First up are the Pittsburgh Penguins, who will pay the first of their two visits to Capital One Arena this season on Wednesday night. This weekend, the Caps head up I-95 for back-to-back road games against the New Jersey Devils on Friday and the Philadelphia Flyers on Saturday. That road run will conclude a season-opening stretch in which the Caps play six games in 10 nights.
After winning their first two games of the season, the Caps suffered the lone blemish on their record Monday night in Tampa, a 4-3 overtime loss at the hands of the Lightning. Washington led that game 3-1 late in the second, but couldn't supply a counterpunch as the Bolts put on strong surge in the third, scoring three unanswered goals to win it.
Philipp Grubauer's goaltending (36 saves on 40 shots) earned the Caps a point in a game where they could easily have had none. During a third-period Lightning power play while the Caps still owned a 3-2 edge, Grubauer faced 11 shot attempts in two minutes - including seven on goal - and managed to preserve the lead.
"We were kind all in scrambling mode there," says Grubauer. "They were passing it around and shooting. We've got to make sure we stop it, and get it down [the ice] or get a whistle there, but they didn't score so a pretty good job from the penalty kill all around."
Special teams have been good for the Caps in the early going. They've netted three power-play goals on nine tries, and the Lightning power-play strike that beat them in overtime on Monday was the first they've permitted in 14 shorthanded missions this season.
Washington enjoyed a day off on Tuesday after returning from central Florida in the wee hours of Tuesday morning. At Wednesday's morning skate, they'll turn their attention to the Penguins.
"Morning skate, we'll probably do something in the morning skate to work on some things," said Caps coach Barry Trotz after the loss in Tampa. "I thought we were well prepared [for the Lightning] coming into the game, and it showed real early. Then when we got a little fatigued; especially our back end got fatigued."
Washington has been riding its top four defensemen hard in the early going, particularly in the two close games it has played. It's an extremely small sample size that includes a pair of overtime games and a fair amount of penalty killing, but John Carlson (25:42) and Dmitry Orlov (25:11) are averaging better than 25 minutes a night while Niskanen is at 23:44 and Orpik at 22:21.

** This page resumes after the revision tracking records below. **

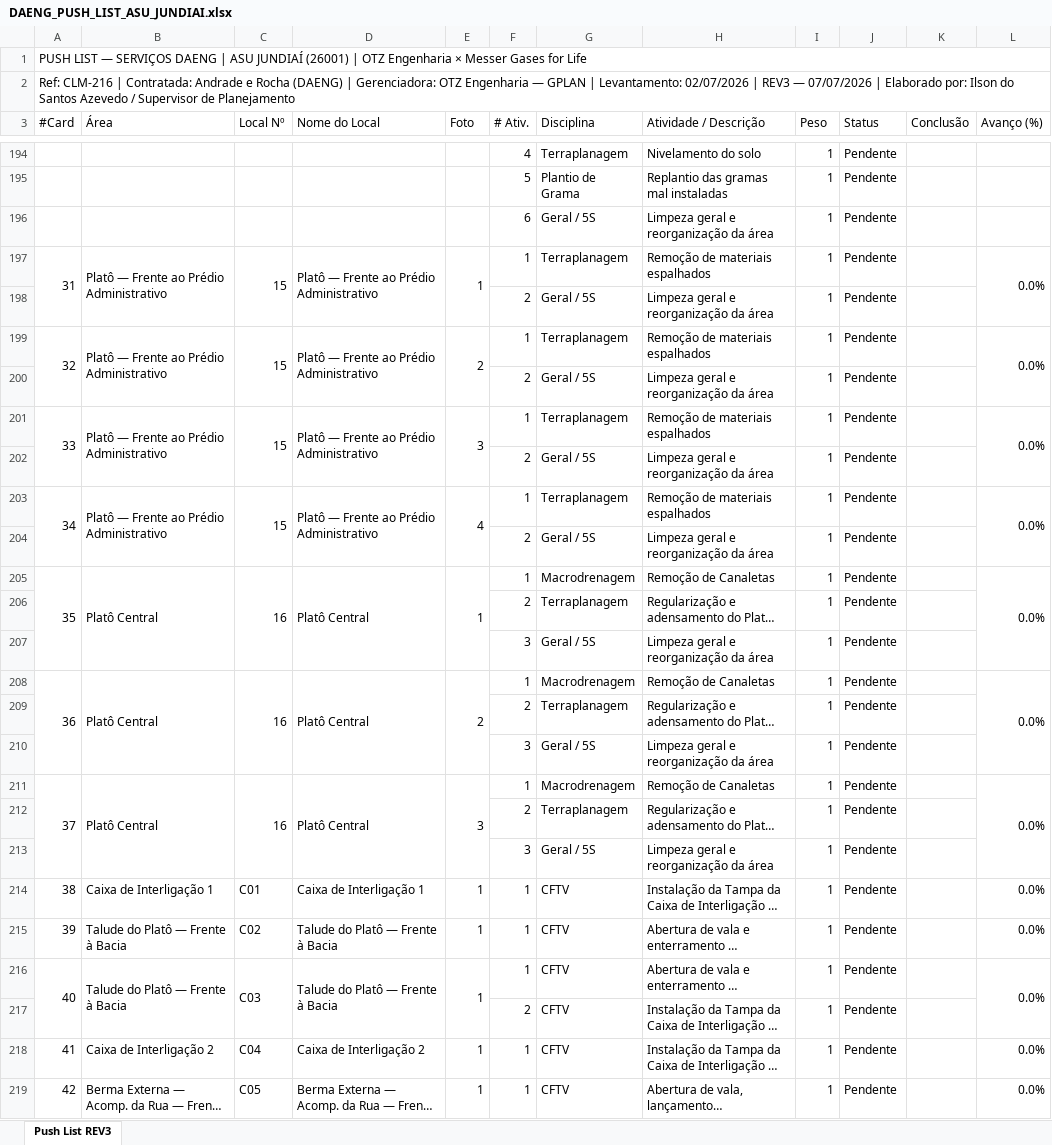
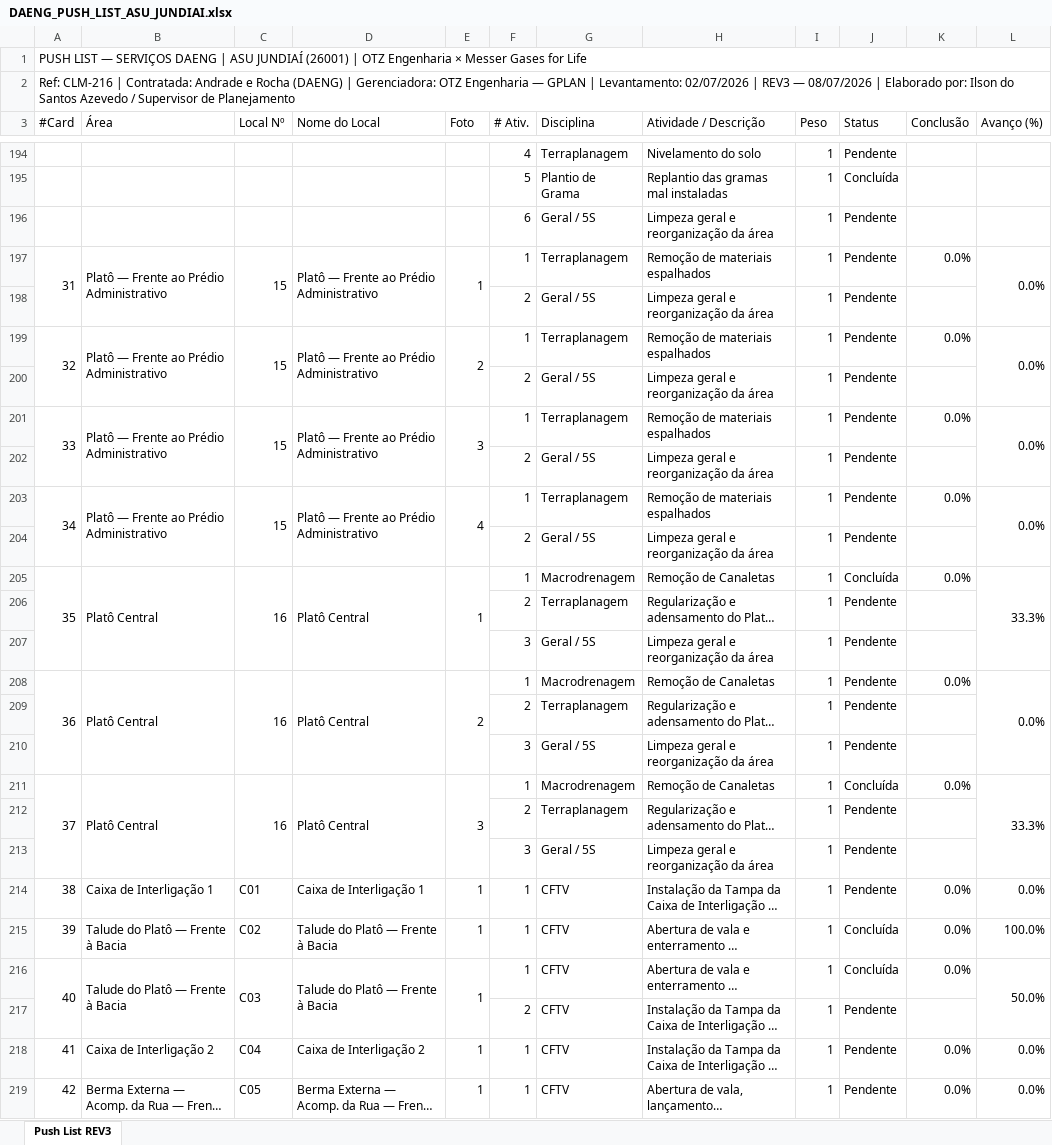
Before and after one commit to ilson-engenharia/meu-planejamento, an Excel workbook: projetos/OTZ_ASU_JUNDIAI/push_list/DAENG_PUSH_LIST_ASU_JUNDIAI.xlsx, sheet Push List REV3, drawn as a sheet; only a part is shown, gaps mark what is left out; long unchanged cells end in …; values as stored, in another font and other column widths than the file's, no cell formats; the diff covers the shown part only; the diff names each change by its address in the sheet, - before the commit and + after, or states it on an @@ line.

```diff
--- a/projetos/OTZ_ASU_JUNDIAI/push_list/DAENG_PUSH_LIST_ASU_JUNDIAI.xlsx (sheet Push List REV3)
+++ b/projetos/OTZ_ASU_JUNDIAI/push_list/DAENG_PUSH_LIST_ASU_JUNDIAI.xlsx (sheet Push List REV3)
-A2 (#Card): …REV3 — 07/07/2026 | Elaborado…
+A2 (#Card): …REV3 — 08/07/2026 | Elaborado…
-J195 (Status): Pendente
+J195 (Status): Concluída
-K197 (Conclusão): (empty)
+K197 (Conclusão): 0.0%
-K199 (Conclusão): (empty)
+K199 (Conclusão): 0.0%
-K201 (Conclusão): (empty)
+K201 (Conclusão): 0.0%
-K203 (Conclusão): (empty)
+K203 (Conclusão): 0.0%
-J205 (Status): Pendente
+J205 (Status): Concluída
-K205 (Conclusão): (empty)
+K205 (Conclusão): 0.0%
-L205 (Avanço (%)): 0.0%
+L205 (Avanço (%)): 33.3%
-K208 (Conclusão): (empty)
+K208 (Conclusão): 0.0%
-J211 (Status): Pendente
+J211 (Status): Concluída
-K211 (Conclusão): (empty)
+K211 (Conclusão): 0.0%
-L211 (Avanço (%)): 0.0%
+L211 (Avanço (%)): 33.3%
-K214:K216 (Conclusão): (empty)
+K214:K216 (Conclusão): 0.0%
-J215:J216 (Status): Pendente
+J215:J216 (Status): Concluída
-L215 (Avanço (%)): 0.0%
+L215 (Avanço (%)): 100.0%
-L216 (Avanço (%)): 0.0%
+L216 (Avanço (%)): 50.0%
-K218:K219 (Conclusão): (empty)
+K218:K219 (Conclusão): 0.0%
```
Also changed, not shown: 91 edited cells elsewhere in this sheet, cell formats, 2 other files.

Carlson's figure is three minutes about his average from last season, and Orlov's is more than five minutes greater. Orpik's average on the young season is his highest of any campaign since 2011-12 (22:33) when he was with the Penguins.
Third pair defensemen Taylor Chorney (13:32) and Aaron Ness (11:30) are considerably lower in that regard, making for a top heavy workload the likes of which the Caps haven't had in several seasons. But again, it's early.
"I don't know what the minutes are," said Trotz. "I haven't seen the sheets yet, but a guy like [Matt Niskanen] is probably hovering around the high twenties tonight, and Brooks [Orpik] and those guys [as well]. There was a lot demanded of them tonight. We'll just have to regroup and get ready for the Penguins."
Pittsburgh opened up its 2017-18 season with a pair of losses, a 5-4 overtime loss to St. Louis in the Pens' home opener a week ago. A 10-1 demolishing at the hands of the Blackhawks in Chicago followed a night later, and the Penguins got in the win column with a 4-0 home whitewashing of the Nashville Predators on Saturday.
No NHL team has won three straight Stanley Cup titles in the last three-plus decades, but the Pens are coming off consecutive crowns, and they should once again be a formidable contender in '17-18.
Pittsburgh lost a fair amount of key players from last season's Cup champs, including veteran netmidner Marc-Andre Fleury, defensemen Trevor Daley and Ron Hainsey and centers Nick Bonino and Matt Cullen. To mitigate those losses, the Pens added goaltender Antti Niemi, blueliner Matt Hunwick, and forward Ryan Reaves over the summer.